- HKEY_CURRENT_USER\Control Panel\DesktopStep 14: Delete the registry keys and sub-keys created by Cezar ransomware.
Step 15: Close the Registry Editor and empty your Recycle Bin.
Try to recover your encrypted files using their Volume Shadow copies
Restoring your encrypted files using Windows’ Previous Versions feature will only be effective if Cezar ransomware hasn’t deleted the shadow copies of your files. But still, this is one of the best and free methods there is, so it’s definitely worth a shot.
To restore the encrypted file, right-click on it and select Properties, a new window will pop-up, then proceed to Previous Versions. It will load the file’s previous version before it was modified. After it loads, select any of the previous versions displayed on the list like the one in the illustration below. And then click the Restore button.
To ensure the removal of Cezar ransomware from your system including the malicious components it has created on your system, follow the advanced steps below.
Perform a full system scan using [product-code]. To do so, follow these steps:
- Turn on your computer. If it’s already on, you have to reboot
- After that, the BIOS screen will be displayed, but if Windows pops up instead, reboot your computer and try again. Once you’re on the BIOS screen, repeat pressing F8, by doing so the Advanced Option shows up.
- To navigate the Advanced Option use the arrow keys and select Safe Mode with Networking then hit
- Windows will now load the SafeMode with Networking.
- Press and hold both R key and Windows key.
- If done correctly, the Windows Run Box will show up.
- Type in the URL address, [product-url] in the Run dialog box and then tap Enter or click OK.

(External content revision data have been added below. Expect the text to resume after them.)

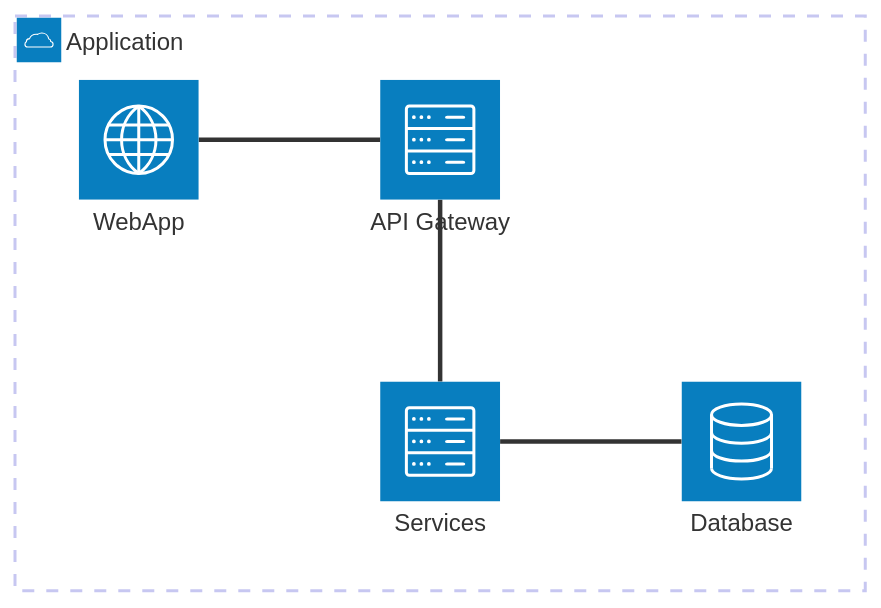
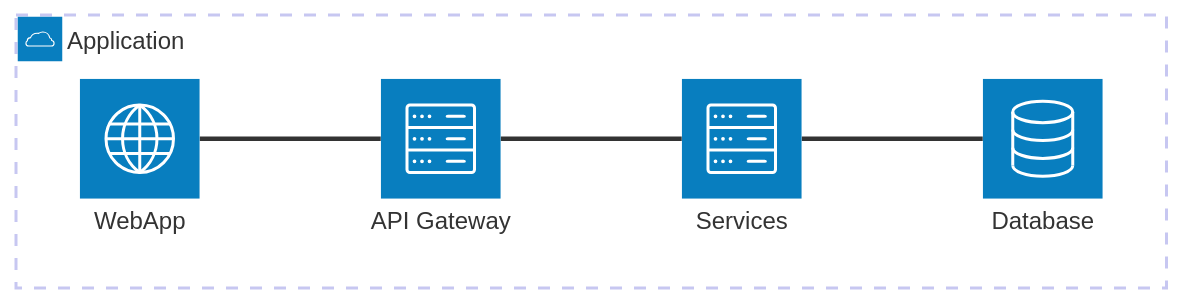
Before and after one commit to zyxsz/jg-tech-challenge: the first of 5 diagrams in README.md, drawn with Mermaid. The commit also changed other lines of this file, not shown here.

````diff
--- a/README.md
+++ b/README.md
@@ -105,11 +132,11 @@
 ```mermaid
 architecture-beta
 	group  api(cloud)[Application]
 	service  web(internet)[WebApp] in  api
 	service  gateway(server)[API  Gateway] in  api
 	service  services(server)[Services] in  api
 	service  db(database)[Database] in  api
 	web:R  --  L:gateway
-	gateway:B  --  T:services
+	gateway:R  --  L:services
 	services:R  --  L:db
 ```
````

- After that, it will download the program. Wait for the download to finish and then open the launcher to install the program.
- Once the installation process is completed, run [product-code] to perform a full system scan.